Sony's acquisitions will help it bolster its intellectual property and library of games as it looks to expand into mobile gaming.
Tencent and NetEase
China's two largest gaming players Tencent and NetEase have faced a tougher domestic market, amplifying the importance of their investment and acquisition strategies overseas.
Last year, Chinese regulators restricted the amount of time those under 18 years old could play online games and froze the approval of new titles. In China, games need the green light from regulators to be released and monetized. Those approvals only restarted in April.
Meanwhile, a resurgence of Covid-19 in China and subsequent lockdowns across major cities in the country has hurt economic growth. That led to the worst quarter of revenue growth for some of China's technology giants, including Tencent.
With a more challenging domestic market, Tencent and NetEase have looked abroad for growth via acquisitions and investments.
"Tencent and NetEase have built up their gaming business primarily in their home turf China. Now that their home market is becoming increasingly regulated and difficult to operate in, these two companies will accelerate their global expansion strategy," Wijman said.

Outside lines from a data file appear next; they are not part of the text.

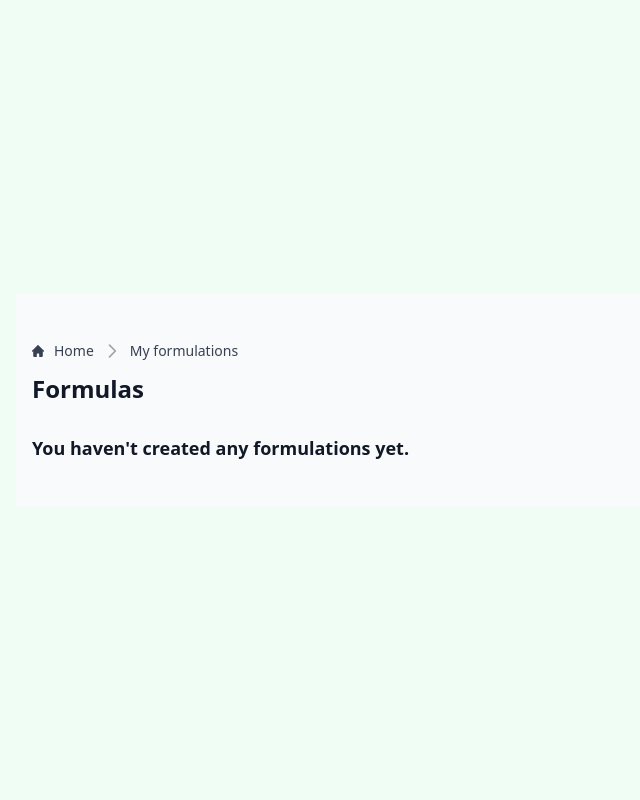
After one commit to DenisaKo/cos_formulator, a Django app: page /profile/ in a window 1280 px wide. The commit adds this page. Shown: the whole page, without its empty margins (0-640 px from the left). Run offline with Django 5.2, Linux system fonts and the light colour scheme; the visitor is signed in with stand-in values (Sample User, id 1); data that the repository does not hold is empty; some libraries are stand-ins or nearby versions.

Commit message:
basic profile page

```diff
--- a/cos_formulator/urls.py
+++ b/cos_formulator/urls.py
@@ -16,7 +16,7 @@ Including another URLconf
 """
 from django.contrib import admin
 from django.urls import path, include
-from formulations.views import home, sign_up, create_formulation_view, formulation_list_view, edit_formulation_view
+from formulations.views import home, sign_up, create_formulation_view, profile_view, edit_formulation_view, delete_formulation_view
 
 urlpatterns = [
     path('admin/', admin.site.urls),
@@ -24,6 +24,7 @@ urlpatterns = [
     path('accounts/', include('django.contrib.auth.urls')),
     path('accounts/register/', sign_up, name='register'),
     path('formulations/create/', create_formulation_view, name='create_formulation'),
-    path('formulations/', formulation_list_view, name='formulation_list'),
+    path('profile/', profile_view, name='profile'),
     path('formulations/<int:pk>/edit/', edit_formulation_view, name='edit_formulation'),
+    path('formulations/<int:pk>/delete/', delete_formulation_view, name='delete_formulation'),
 ]
--- a/formulations/views.py
+++ b/formulations/views.py
@@ -54,11 +54,6 @@ def create_formulation_view(request):
     return render(request, 'formulations/create_formulation.html', context)
 
 @login_required
-def formulation_list_view(request):
-    formulations = Formulation.objects.filter(user=request.user)
-    return render(request, 'formulations/formulation_list.html', {'formulations': formulations})
-
-@login_required
 def edit_formulation_view(request, pk):
     formulation = get_object_or_404(Formulation, pk=pk, user=request.user)
 
@@ -88,3 +83,16 @@ def edit_formulation_view(request, pk):
         'formulation': formulation,
     }
     return render(request, 'formulations/create_formulation.html', context)
+
+@login_required
+def profile_view(request):
+    user_formulations = Formulation.objects.filter(user=request.user).order_by('-created_at')
+    return render(request, 'profile.html', {'formulations': user_formulations})
+
+@login_required
+def delete_formulation_view(request, pk):
+    formulation = get_object_or_404(Formulation, pk=pk, user=request.user)
+    if request.method == 'POST':
+        print("deleting formulation, ",  formulation)
+        formulation.delete()
+    return redirect('profile')
--- a/static/js/formset.js
+++ b/static/js/formset.js
@@ -1,11 +1,11 @@
 
-console.log("formset.js loaded");
+// console.log("formset.js loaded");
 document.addEventListener('DOMContentLoaded', function () {
+
+    // create_formulation.html logic
     const addBtn = document.getElementById('add-ingredient');
-    if (!addBtn) {
-        console.warn("Add button with id 'add-ingredient' not found!");
-        return;
-    }
+    if (addBtn) {
+
         const formsetContainer = document.getElementById('ingredient-formset');
         const totalForms = document.querySelector('#id_form-TOTAL_FORMS');
 
@@ -74,4 +74,20 @@ document.addEventListener('DOMContentLoaded', function () {
         }
             // Initial binding
         bindDeleteButtons();
+    }
+
+    // profile.html logic
+    const deleteButtons = document.querySelectorAll(".deleteButton");
+    const deleteForm = document.getElementById("delete-form");
+    const cancelBtn = document.querySelector(".cancel-btn");
+
+    deleteButtons.forEach(button => {
+        button.addEventListener("click", () => {
+            const formulationId = button.getAttribute("data-formulation-id");
+            console.log("formulationId for deleting formula is  ", formulationId);
+            deleteForm.action = `/formulations/${formulationId}/delete/`;  // Adjust if your URL is different
         });
+    });
+
+
+});
--- a/templates/formulations/create_formulation.html
+++ b/templates/formulations/create_formulation.html
@@ -107,6 +107,6 @@
         </form>
 
     </div>
-  </section>
+</section>
 
 {% endblock content %}
--- a/templates/home.html
+++ b/templates/home.html
@@ -23,7 +23,7 @@
                         New
                         <svg class="w-5 h-5 ml-2 -mr-1" fill="currentColor" viewBox="0 0 20 20" xmlns="http://www.w3.org/2000/svg"><path fill-rule="evenodd" d="M10.293 3.293a1 1 0 011.414 0l6 6a1 1 0 010 1.414l-6 6a1 1 0 01-1.414-1.414L14.586 11H3a1 1 0 110-2h11.586l-4.293-4.293a1 1 0 010-1.414z" clip-rule="evenodd"></path></svg>
                     </a>
-                    <a href="{% url 'formulation_list' %}" class="inline-flex items-center justify-center px-5 py-3 text-base font-medium text-center text-gray-900 border border-gray-300 rounded-lg hover:bg-gray-100 focus:ring-4 focus:ring-gray-100 dark:text-white dark:border-gray-700 dark:hover:bg-gray-700 dark:focus:ring-gray-800">
+                    <a href="{% url 'profile' %}" class="inline-flex items-center justify-center px-5 py-3 text-base font-medium text-center text-gray-900 border border-gray-300 rounded-lg hover:bg-gray-100 focus:ring-4 focus:ring-gray-100 dark:text-white dark:border-gray-700 dark:hover:bg-gray-700 dark:focus:ring-gray-800">
                         View all
                     </a>
                 </div>
--- /dev/null
+++ b/templates/profile.html
@@ -0,0 +1,104 @@
+{% extends "base.html" %}
+{% load static %}
+
+{% block title %}My Profile{% endblock %}
+
+{% block content %}
+
+
+<section class="bg-gray-50 py-8 antialiased dark:bg-gray-900 md:py-12">
+    <div class="mx-auto max-w-screen-xl px-4 2xl:px-0">
+        <!-- Heading & Filters -->
+        <div class="mb-4 items-end justify-between space-y-4 sm:flex sm:space-y-0 md:mb-8">
+            <div>
+            <nav class="flex" aria-label="Breadcrumb">
+                <ol class="inline-flex items-center space-x-1 md:space-x-2 rtl:space-x-reverse">
+                <li class="inline-flex items-center">
+                    <a href="{% url 'home' %}" class="inline-flex items-center text-sm font-medium text-gray-700 hover:text-primary-600 dark:text-gray-400 dark:hover:text-white">
+                    <svg class="me-2.5 h-3 w-3" aria-hidden="true" xmlns="http://www.w3.org/2000/svg" fill="currentColor" viewBox="0 0 20 20">
+                        <path d="m19.707 9.293-2-2-7-7a1 1 0 0 0-1.414 0l-7 7-2 2a1 1 0 0 0 1.414 1.414L2 10.414V18a2 2 0 0 0 2 2h3a1 1 0 0 0 1-1v-4a1 1 0 0 1 1-1h2a1 1 0 0 1 1 1v4a1 1 0 0 0 1 1h3a2 2 0 0 0 2-2v-7.586l.293.293a1 1 0 0 0 1.414-1.414Z" />
+                    </svg>
+                    Home
+                    </a>
+                </li>
+                <li>
+                    <div class="flex items-center">
+                    <svg class="h-5 w-5 text-gray-400 rtl:rotate-180" aria-hidden="true" xmlns="http://www.w3.org/2000/svg" width="24" height="24" fill="none" viewBox="0 0 24 24">
+                        <path stroke="currentColor" stroke-linecap="round" stroke-linejoin="round" stroke-width="2" d="m9 5 7 7-7 7" />
+                    </svg>
+                    <a href="{% url 'profile' %}" class="ms-1 text-sm font-medium text-gray-700 hover:text-primary-600 dark:text-gray-400 dark:hover:text-white md:ms-2">My formulations</a>
+                    </div>
+                </li>
+                </ol>
+            </nav>
+            <h2 class="mt-3 text-xl font-semibold text-gray-900 dark:text-white sm:text-2xl">Formulas</h2>
+            </div>
+
+        </div>
+            {% if formulations %}
+                <div class="mb-4 grid gap-4 sm:grid-cols-2 md:mb-8 lg:grid-cols-3 xl:grid-cols-4"> <!-- loop through all formulation -->
+                    {% for formulation in formulations %}
+                        <div class="rounded-lg border border-gray-200 bg-white p-6 shadow-sm dark:border-gray-700 dark:bg-gray-800">
+                            <div class="pt-6">
+
+                                <a href="#" class="text-lg font-semibold leading-tight text-gray-900 hover:underline dark:text-white"> {{ formulation.name }}</a>
+
+                                <div class="mt-2 flex items-center gap-4">
+                                    <p>{{ formulation.description|default:"No description." }}</p>
+                                </div>
+
+                                <div class="mt-4 flex items-center justify-between gap-4">
+                                    <a href="{% url 'edit_formulation' formulation.pk %}" class="inline-flex items-center rounded-lg bg-green-700 px-5 py-2.5 text-sm font-medium text-white hover:bg-green-800 focus:outline-none focus:ring-4  focus:ring-green-300 dark:bg-green-600 dark:hover:bg-green-700 dark:focus:ring-green-800">
+                                        <svg xmlns="http://www.w3.org/2000/svg" width="24" height="24" viewBox="0 0 24 24" fill="none" stroke="currentColor" stroke-width="2" stroke-linecap="round" stroke-linejoin="round" class="p-1 lucide lucide-pencil-icon lucide-pencil"><path d="M21.174 6.812a1 1 0 0 0-3.986-3.987L3.842 16.174a2 2 0 0 0-.5.83l-1.321 4.352a.5.5 0 0 0 .623.622l4.353-1.32a2 2 0 0 0 .83-.497z"/><path d="m15 5 4 4"/></svg>
+                                        Edit
+                                    </a>
+                                    <button
+                                        data-modal-target="deleteModal"
+                                        data-modal-toggle="deleteModal"
+                                        type="button"
+                                        data-formulation-id="{{ formulation.pk }}"
+                                        class="deleteButton inline-flex items-center rounded-lg bg-pink-700 px-5 py-2.5 text-sm font-medium text-white hover:bg-pink-800 focus:outline-none focus:ring-4  focus:ring-pink-300 dark:bg-pink-600 dark:hover:bg-pink-700 dark:focus:ring-pink-800">
+                                        <svg xmlns="http://www.w3.org/2000/svg" width="24" height="24" viewBox="0 0 24 24" fill="none" stroke="currentColor" stroke-width="2" stroke-linecap="round" stroke-linejoin="round" class="p-1 lucide lucide-trash2-icon lucide-trash-2"><path d="M3 6h18"/><path d="M19 6v14c0 1-1 2-2 2H7c-1 0-2-1-2-2V6"/><path d="M8 6V4c0-1 1-2 2-2h4c1 0 2 1 2 2v2"/><line x1="10" x2="10" y1="11" y2="17"/><line x1="14" x2="14" y1="11" y2="17"/></svg>
+                                            Delete
+                                    </button>
+                                </div>
+                            </div>
+                        </div>
+                    {% endfor %}
+                </div>
+            {% else %}
+            <p class="text-lg font-semibold leading-tight text-gray-900 hover:underline dark:text-white">You haven't created any formulations yet.</p>
+            {% endif %}
+
+
+    </div>
+    <div id="deleteModal" tabindex="-1" aria-hidden="true" class="hidden overflow-y-auto overflow-x-hidden fixed top-0 right-0 left-0 z-50 justify-center items-center w-full md:inset-0 h-modal md:h-full">
+        <div class="relative p-4 w-full max-w-md h-full md:h-auto">
+            <!-- Modal content -->
+            <div class="relative p-4 text-center bg-white rounded-lg shadow dark:bg-gray-800 sm:p-5">
+                <button type="button" class="text-gray-400 absolute top-2.5 right-2.5 bg-transparent hover:bg-gray-200 hover:text-gray-900 rounded-lg text-sm p-1.5 ml-auto inline-flex items-center dark:hover:bg-gray-600 dark:hover:text-white" data-modal-toggle="deleteModal">
+                    <svg aria-hidden="true" class="w-5 h-5" fill="currentColor" viewBox="0 0 20 20" xmlns="http://www.w3.org/2000/svg"><path fill-rule="evenodd" d="M4.293 4.293a1 1 0 011.414 0L10 8.586l4.293-4.293a1 1 0 111.414 1.414L11.414 10l4.293 4.293a1 1 0 01-1.414 1.414L10 11.414l-4.293 4.293a1 1 0 01-1.414-1.414L8.586 10 4.293 5.707a1 1 0 010-1.414z" clip-rule="evenodd"></path></svg>
+                    <span class="sr-only">Close modal</span>
+                </button>
+                <svg class="text-gray-400 dark:text-gray-500 w-11 h-11 mb-3.5 mx-auto" aria-hidden="true" fill="currentColor" viewBox="0 0 20 20" xmlns="http://www.w3.org/2000/svg"><path fill-rule="evenodd" d="M9 2a1 1 0 00-.894.553L7.382 4H4a1 1 0 000 2v10a2 2 0 002 2h8a2 2 0 002-2V6a1 1 0 100-2h-3.382l-.724-1.447A1 1 0 0011 2H9zM7 8a1 1 0 012 0v6a1 1 0 11-2 0V8zm5-1a1 1 0 00-1 1v6a1 1 0 102 0V8a1 1 0 00-1-1z" clip-rule="evenodd"></path></svg>
+                <p class="mb-4 text-gray-500 dark:text-gray-300">Are you sure you want to delete this item?</p>
+
+                <form id="delete-form" method="post">
+                    {% csrf_token %}
+
+                        <div class="flex justify-center items-center space-x-4">
+                            <button data-modal-toggle="deleteModal" type="button" class="py-2 px-3 text-sm font-medium text-gray-500 bg-white rounded-lg border border-gray-200 hover:bg-gray-100 focus:ring-4 focus:outline-none focus:ring-primary-300 hover:text-gray-900 focus:z-10 dark:bg-gray-700 dark:text-gray-300 dark:border-gray-500 dark:hover:text-white dark:hover:bg-gray-600 dark:focus:ring-gray-600">
+                                No, cancel
+                            </button>
+                            <button type="submit" class="py-2 px-3 text-sm font-medium text-center text-white bg-red-600 rounded-lg hover:bg-red-700 focus:ring-4 focus:outline-none focus:ring-red-300 dark:bg-red-500 dark:hover:bg-red-600 dark:focus:ring-red-900">
+                                Yes, I'm sure
+                            </button>
+                        </div>
+                </form>
+            </div>
+        </div>
+    </div>
+
+</section>
+
+{% endblock %}
```
Also changed, not shown: templates/formulations/formulation_list.html (deleted, +0 -27 lines). Lines whose indentation alone changed are shown as unchanged.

Tencent owns or is invested in some of the biggest gaming companies in the world, including League of Legends developer Riot Games.
NetEase's strategy has focused on acquiring high-profile intellectual property. With the Quantic Dream acquisition, the Hangzhou-headquartered firm has access to publish an upcoming Star Wars Game. NetEase has already released mobile games based on the Harry Potter and Lord of the Rings franchises.

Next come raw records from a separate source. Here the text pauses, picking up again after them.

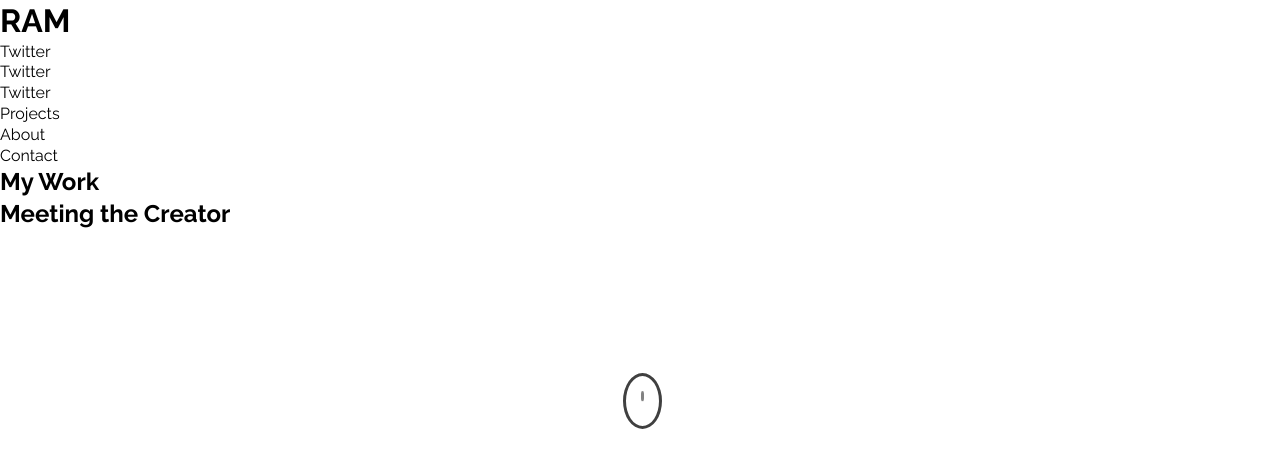
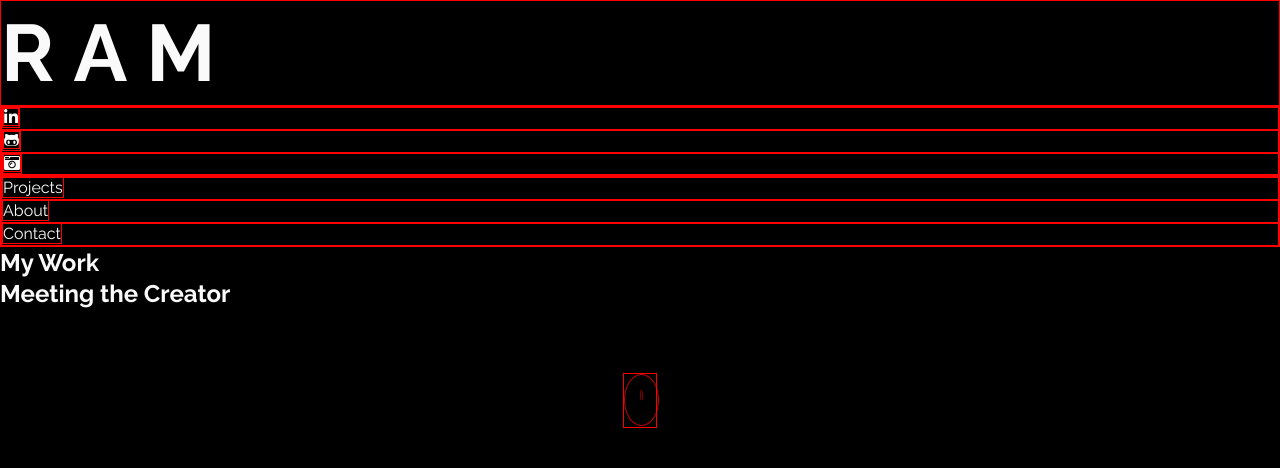
Before and after one commit to ruemisa/ram-portfolio, a React app: page / in a window 1280 px wide. Shown: the top 468 px of the page. Built offline with nearby package versions, Linux system fonts and the light colour scheme.

Commit message:
Built some components for Landing section

```diff
--- a/src/App.css
+++ b/src/App.css
@@ -8,6 +8,8 @@ body {
   height: 100%;
   width: 100%;
   font-family: 'Raleway', sans-serif;
+  background-color: #000;
+  color: #fafafa;
   line-height: 1.3;
 }
 
--- a/src/components/Landing/Landing.js
+++ b/src/components/Landing/Landing.js
@@ -8,9 +8,12 @@ import MouseIcon from '../UI/MouseIcon/MouseIcon';
 import SocialNav from '../Navigation/SocialNav/SocialNav';
 import SideBar from '../Navigation/SideBar/SideBar';
 
+// Styling
+import styles from './Landing.module.css';
+
 const landing = ( props ) => {
     return (
-        <div>
+        <div className={ styles.Landing }>
             <Logo />
             <SocialNav />
             <SideBar />
--- /dev/null
+++ b/src/components/Landing/Landing.module.css
@@ -0,0 +1,6 @@
+.Landing {
+}
+
+.Landing * {
+  border: 1px solid red;
+}
--- a/src/components/Navigation/NavList/NavList.js
+++ b/src/components/Navigation/NavList/NavList.js
@@ -11,17 +11,17 @@ const navList = ( props ) => {
     if (navType === "sideBar") {
         list = (
             <React.Fragment>
-                <NavListItem>Projects</NavListItem>
-                <NavListItem>About</NavListItem>
-                <NavListItem>Contact</NavListItem>
+                <NavListItem link="#projects">Projects</NavListItem>
+                <NavListItem link="#about">About</NavListItem>
+                <NavListItem link="#contact">Contact</NavListItem>
             </React.Fragment>
         );
     } else if (navType === "socNav") {
         list = (
             <React.Fragment>
-                <NavListItem>Twitter</NavListItem>
-                <NavListItem>Twitter</NavListItem>
-                <NavListItem>Twitter</NavListItem>
+                <NavListItem link="https://www.linkedin.com/in/ruemisa/" target="_blank"><i class="fab fa-linkedin-in"></i></NavListItem>
+                <NavListItem link="https://github.com/ruemisa" target="_blank"><i class="fab fa-github-alt"></i></NavListItem>
+                <NavListItem link="https://www.instagram.com/ruewoulddo/" target="_blank"><i class="fas fa-camera-retro"></i></NavListItem>
             </React.Fragment>
         );
     }
--- a/src/components/Navigation/NavList/NavListItem/NavListItem.js
+++ b/src/components/Navigation/NavList/NavListItem/NavListItem.js
@@ -2,10 +2,8 @@ import React from 'react';
 
 const navListItem = ( props ) => {
     return (
-        <li
-            href={ props.link }
-            target="_blank">
-            { props.children }
+        <li>
+            <a href={ props.link } target={ props.target }>{ props.children }</a>
         </li>
     );
 }
--- a/src/components/UI/Logo/Logo.js
+++ b/src/components/UI/Logo/Logo.js
@@ -1,8 +1,10 @@
 import React from 'react';
+
+import styles from './Logo.module.css';
 
 const logo = (props) => {
     return (
-        <h1>RAM</h1>
+        <h1 className={ styles.Logo }>RAM</h1>
     );
 }
 
--- /dev/null
+++ b/src/components/UI/Logo/Logo.module.css
@@ -0,0 +1,4 @@
+.Logo {
+  letter-spacing: 1.2rem;
+  font-size: 5rem;
+}
```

For the two giants, having stakes in or owning the studios behind international mega hits in the gaming world has become a key part of the strategy.
While NetEase has traditionally been less aggressive than Tencent in its deal activity, it has ramped up efforts over the last year.
Another part of the investment strategy for both companies also highlights their ambitions in the console sector. NetEase and Tencent have mostly grown by focusing on PC and mobile gaming, not consoles which were banned in China for 14 years until 2014.
But the two behemoths have begun to turn their efforts toward console gaming.
NetEase hired a console industry veteran to run its Japanese game studio earlier this year. And Tencent-owned developer TiMi Studio has opened offices in Montreal and Seattle to focus on PC and console games.
Acquiring and investing in other gaming studios again can help both companies gain access to IP for games on consoles too.
Tighter regulation in China and the search for growth could propel NetEase and Tencent to continue their investment and acquisition strategy.
"Lastly, if the regulation from the Chinese government continues to pressure NetEase and Tencent in their home markets, I think they too will be eager to look into M&A," Wijman said. "Their global expansion strategies have only just gotten started."